◆ **What needs to be done**: When a line below holds the string "docs", show that line.

◆ **Given records**:
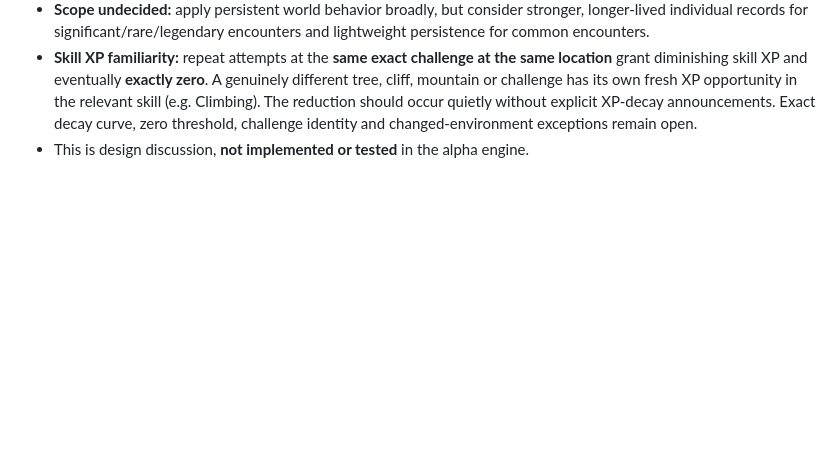
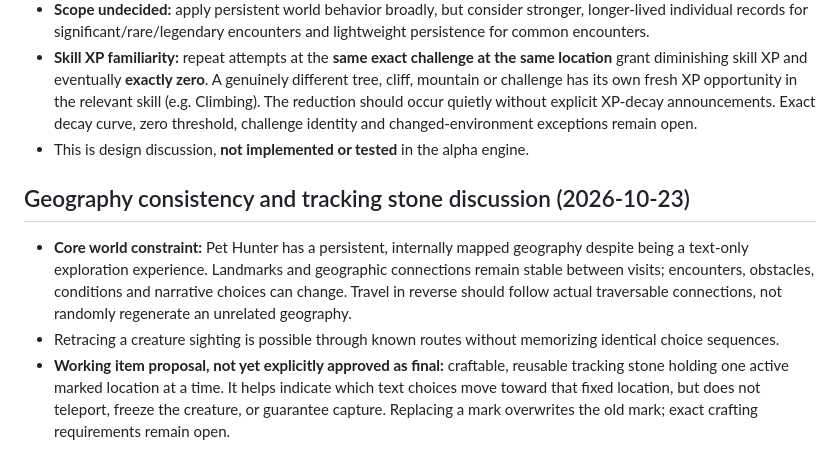
Before and after one commit to Queenbee-creator-tech/Pet-Hunter, a Markdown page: docs/GAMEPLAY_LOOP_AND_WORLD_SIMULATION.md, the part around the change. Rendered like a GitHub page; blank space fills up the shorter version.

Commit message:
Document fixed text-adventure geography and proposed reusable tracking stone

```diff
--- a/docs/GAMEPLAY_LOOP_AND_WORLD_SIMULATION.md
+++ b/docs/GAMEPLAY_LOOP_AND_WORLD_SIMULATION.md
@@ -191,3 +191,9 @@ The hunter reward-acquisition resource is officially named **Essence**, replacin
 - **Scope undecided:** apply persistent world behavior broadly, but consider stronger, longer-lived individual records for significant/rare/legendary encounters and lightweight persistence for common encounters.
 - **Skill XP familiarity:** repeat attempts at the **same exact challenge at the same location** grant diminishing skill XP and eventually **exactly zero**. A genuinely different tree, cliff, mountain or challenge has its own fresh XP opportunity in the relevant skill (e.g. Climbing). The reduction should occur quietly without explicit XP-decay announcements. Exact decay curve, zero threshold, challenge identity and changed-environment exceptions remain open.
 - This is design discussion, **not implemented or tested** in the alpha engine.
+
+
+## Geography consistency and tracking stone discussion (2026-10-23)
+- **Core world constraint:** Pet Hunter has a persistent, internally mapped geography despite being a text-only exploration experience. Landmarks and geographic connections remain stable between visits; encounters, obstacles, conditions and narrative choices can change. Travel in reverse should follow actual traversable connections, not randomly regenerate an unrelated geography.
+- Retracing a creature sighting is possible through known routes without memorizing identical choice sequences.
+- **Working item proposal, not yet explicitly approved as final:** craftable, reusable tracking stone holding one active marked location at a time. It helps indicate which text choices move toward that fixed location, but does not teleport, freeze the creature, or guarantee capture. Replacing a mark overwrites the old mark; exact crafting requirements remain open.
```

◆ **Task response**:
Before and after one commit to Queenbee-creator-tech/Pet-Hunter, a Markdown page: docs/GAMEPLAY_LOOP_AND_WORLD_SIMULATION.md, the part around the change. Rendered like a GitHub page; blank space fills up the shorter version.
--- a/docs/GAMEPLAY_LOOP_AND_WORLD_SIMULATION.md
+++ b/docs/GAMEPLAY_LOOP_AND_WORLD_SIMULATION.md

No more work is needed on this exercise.